This week marks the beginning of Colombia’s annual whale watching season with up to 3,000 humpback whales expected to descend on the nation’s Pacific Coast.
The annual pilgrimage of 8,000 kilometers will see whales flock from the icy waters of Antartica to the country’s western shoreline.
More than 35,000 tourists are expected to swarm the region to get a glimpse of some of the world’s most majestic creatures.
Enthusiasts will get a chance to see whales jumping and playing in the water while listening in to the melodies that males use to seduce their female counterparts. Their echoes, which can travel up to 25 kilometers underwater, are said to last for hours on end.
The season, which officially kicks off at the start of June and lasts until September, has also already had sightings with a pod of whales spotted close to Gorgona Island, roughly 35 kilometers from the mainland.

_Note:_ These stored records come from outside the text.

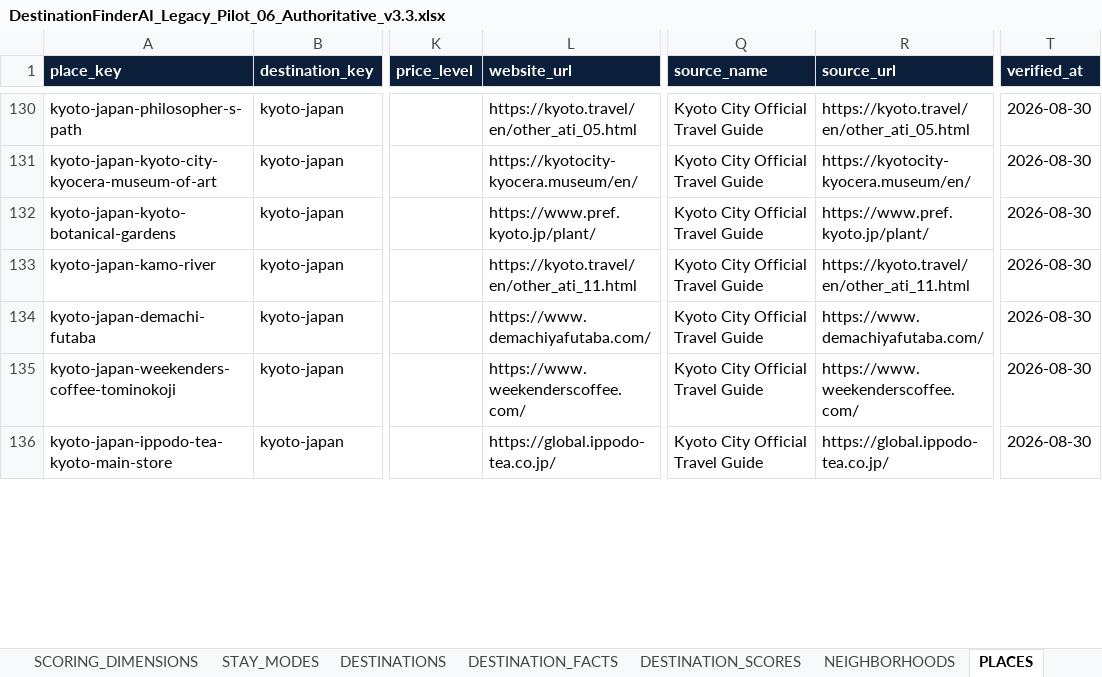
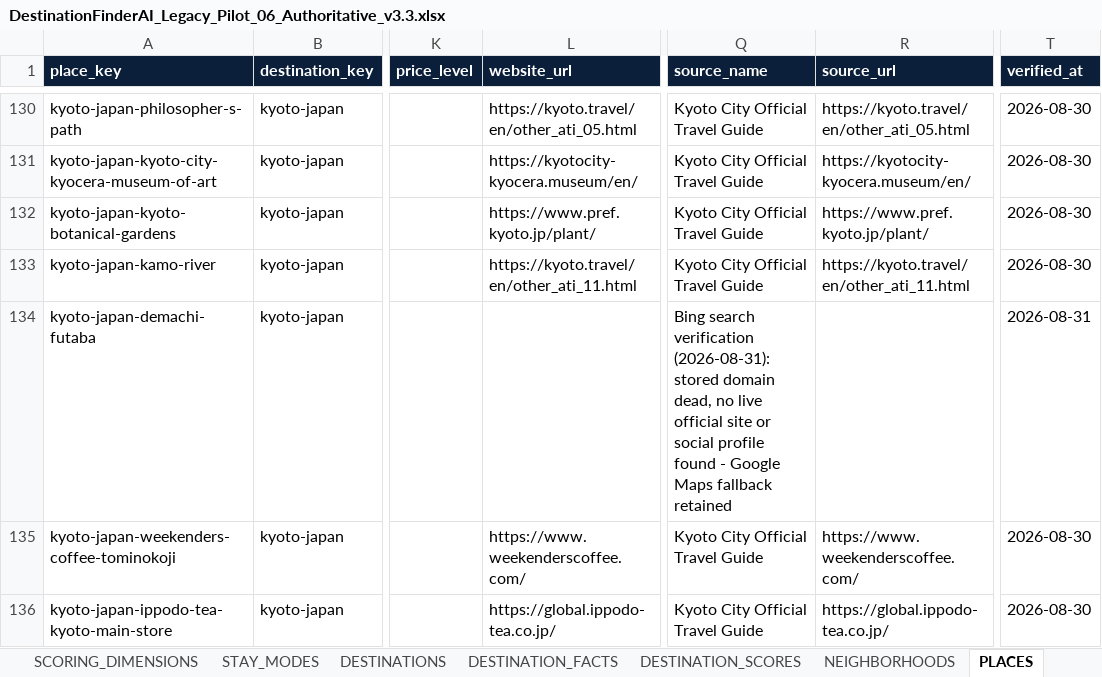
Before and after one commit to cdardano21/horizon-atlas-v2, an Excel workbook: data/legacy-migration-pilot-06/DestinationFinderAI_Legacy_Pilot_06_Authoritative_v3.3.xlsx, sheet PLACES, drawn as a sheet; only a part is shown, gaps mark what is left out; values as stored, in another font and other column widths than the file's, no borders; the diff covers the shown part only; the diff names each change by its address in the sheet, - before the commit and + after, or states it on an @@ line.

```diff
--- a/data/legacy-migration-pilot-06/DestinationFinderAI_Legacy_Pilot_06_Authoritative_v3.3.xlsx (sheet PLACES)
+++ b/data/legacy-migration-pilot-06/DestinationFinderAI_Legacy_Pilot_06_Authoritative_v3.3.xlsx (sheet PLACES)
-L134 (website_url): https://www.demachiyafutaba.com/
+L134 (website_url): (empty)
-Q134 (source_name): Kyoto City Official Travel Guide
+Q134 (source_name): Bing search verification (2026-08-31): stored domain dead, no live official site or social profile found - Google Maps fallback retained
-R134 (source_url): https://www.demachiyafutaba.com/
+R134 (source_url): (empty)
-T134 (verified_at): 2026-08-30
+T134 (verified_at): 2026-08-31
```
Also changed, not shown: 42 edited cells and cell formats elsewhere in this sheet, data/DestinationFinderAI_Expansion_Batch_01_5_Destinations_v3.3.xlsx, data/DestinationFinderAI_Expansion_Batch_02_5_Destinations_v3.3.xlsx, 4 other files.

“In Gorgona, since last weekend we had a report of humpback whales,” said Ximena Zorilla, Chief of the National Natural Park (PNN) in Gorgona. “Fishermen visiting the protected area told us that a group was sighted traveling towards the northern part of the Colombian Pacific.”

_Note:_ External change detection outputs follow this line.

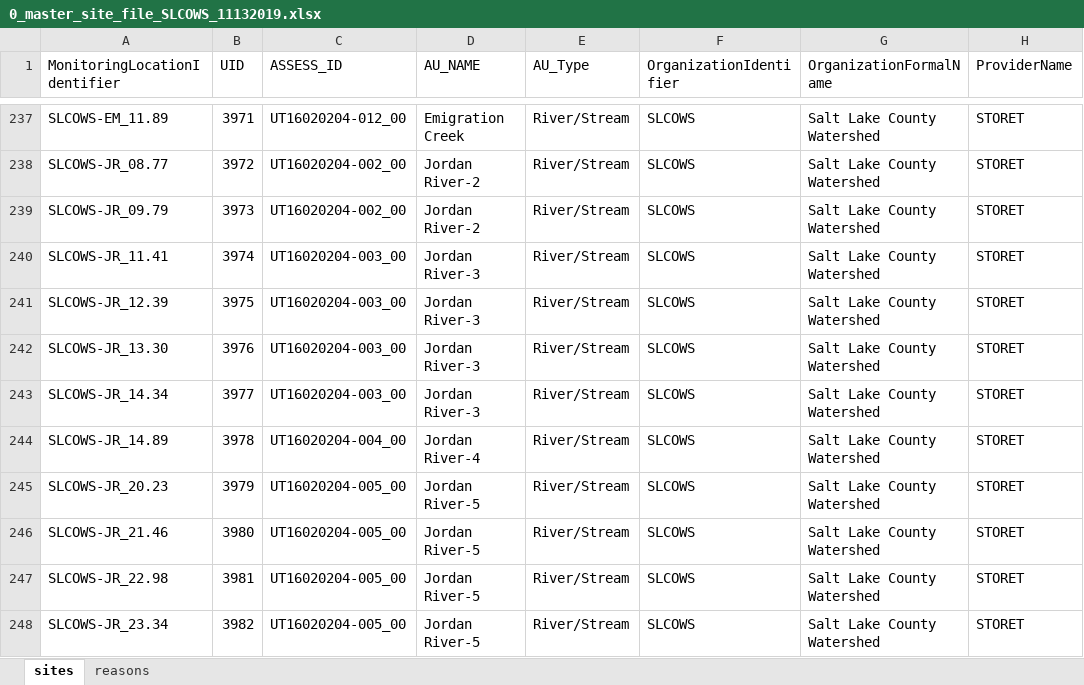
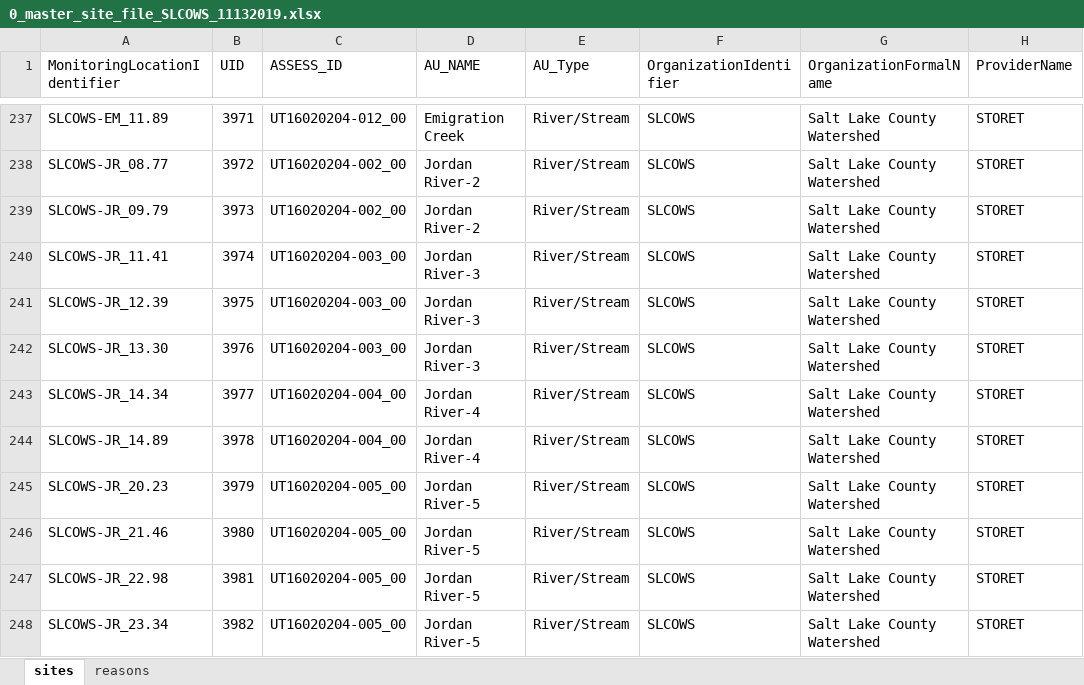
Before and after one commit to utah-dwq/irTools, an Excel workbook: inst/extdata/0_master_site_file_SLCOWS_11132019.xlsx, sheet sites, drawn as a sheet; only a part is shown, gaps mark what is left out; values as stored, in another font and other column widths than the file's, no borders; the diff names each change by its address in the sheet, - before the commit and + after, or states it on an @@ line.

Commit message:
Secondary review fixes - daily aggregation, E Coli, SLCO site merge duplicate

```diff
--- a/inst/extdata/0_master_site_file_SLCOWS_11132019.xlsx (sheet sites)
+++ b/inst/extdata/0_master_site_file_SLCOWS_11132019.xlsx (sheet sites)
-C243 (ASSESS_ID): UT16020204-003_00
+C243 (ASSESS_ID): UT16020204-004_00
-D243 (AU_NAME): Jordan River-3
+D243 (AU_NAME): Jordan River-4
```
Also changed, not shown: 4 other files.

Between July and August, the largest number of whales are expected to arrive close to the coast for mating purposes.
Uramba Bay, Malaga, Gorgona and Utria Parks along with the beaches of Flores, Coqui, Arusi, Juanchaco and Ladrilleros are expected to be whale-watching hot spots, according to a PNN report.
Scientists will also descend on the region to study what National Geographic calls the “most complex” song in the animal kingdom.
Humpback whales, which can grow to 20 meters and weigh up to 40 tons – the same size as a bus – feed on krill, plankton and other small fish and despite their massive size, migrate further than any other mammal on earth.